TASK REQUIREMENTS - Lines with "from": report how many there are in the listing below, giving the number and nothing else.
________
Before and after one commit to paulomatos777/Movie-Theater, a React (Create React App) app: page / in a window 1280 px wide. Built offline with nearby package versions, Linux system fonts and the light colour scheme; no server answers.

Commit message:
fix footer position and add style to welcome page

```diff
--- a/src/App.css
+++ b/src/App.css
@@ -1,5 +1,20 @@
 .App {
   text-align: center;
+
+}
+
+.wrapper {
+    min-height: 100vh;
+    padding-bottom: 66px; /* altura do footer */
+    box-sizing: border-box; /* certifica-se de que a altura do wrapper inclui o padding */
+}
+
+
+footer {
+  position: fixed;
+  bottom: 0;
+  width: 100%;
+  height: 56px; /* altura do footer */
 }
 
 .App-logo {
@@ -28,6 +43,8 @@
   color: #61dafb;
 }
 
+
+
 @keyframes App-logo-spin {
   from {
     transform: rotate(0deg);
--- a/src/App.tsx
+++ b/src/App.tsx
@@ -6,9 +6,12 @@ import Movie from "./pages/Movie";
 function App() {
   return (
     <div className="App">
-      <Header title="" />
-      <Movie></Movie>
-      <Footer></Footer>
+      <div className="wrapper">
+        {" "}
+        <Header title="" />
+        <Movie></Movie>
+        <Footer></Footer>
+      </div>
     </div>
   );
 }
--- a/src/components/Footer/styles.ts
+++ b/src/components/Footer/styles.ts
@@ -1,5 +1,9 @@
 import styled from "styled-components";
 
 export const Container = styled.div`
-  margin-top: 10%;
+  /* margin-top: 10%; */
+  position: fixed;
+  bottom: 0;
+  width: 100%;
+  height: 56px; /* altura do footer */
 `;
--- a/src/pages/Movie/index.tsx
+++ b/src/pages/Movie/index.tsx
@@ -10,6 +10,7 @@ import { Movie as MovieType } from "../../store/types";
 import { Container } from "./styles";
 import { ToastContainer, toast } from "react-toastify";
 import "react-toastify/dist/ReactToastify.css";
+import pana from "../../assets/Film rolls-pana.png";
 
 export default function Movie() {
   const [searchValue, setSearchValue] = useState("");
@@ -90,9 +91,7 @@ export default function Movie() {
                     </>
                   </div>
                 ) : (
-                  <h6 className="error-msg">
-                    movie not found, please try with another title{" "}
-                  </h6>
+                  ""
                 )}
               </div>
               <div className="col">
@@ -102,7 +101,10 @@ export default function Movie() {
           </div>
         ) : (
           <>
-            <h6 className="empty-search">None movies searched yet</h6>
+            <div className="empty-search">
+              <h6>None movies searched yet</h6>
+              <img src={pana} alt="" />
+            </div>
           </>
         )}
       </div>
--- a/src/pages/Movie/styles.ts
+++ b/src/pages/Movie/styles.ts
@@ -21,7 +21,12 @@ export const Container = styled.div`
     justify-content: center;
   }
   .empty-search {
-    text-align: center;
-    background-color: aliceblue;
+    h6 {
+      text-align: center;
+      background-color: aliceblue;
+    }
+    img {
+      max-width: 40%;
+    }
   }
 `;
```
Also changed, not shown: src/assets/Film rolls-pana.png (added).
________
RESULT OF THIS TASK - 7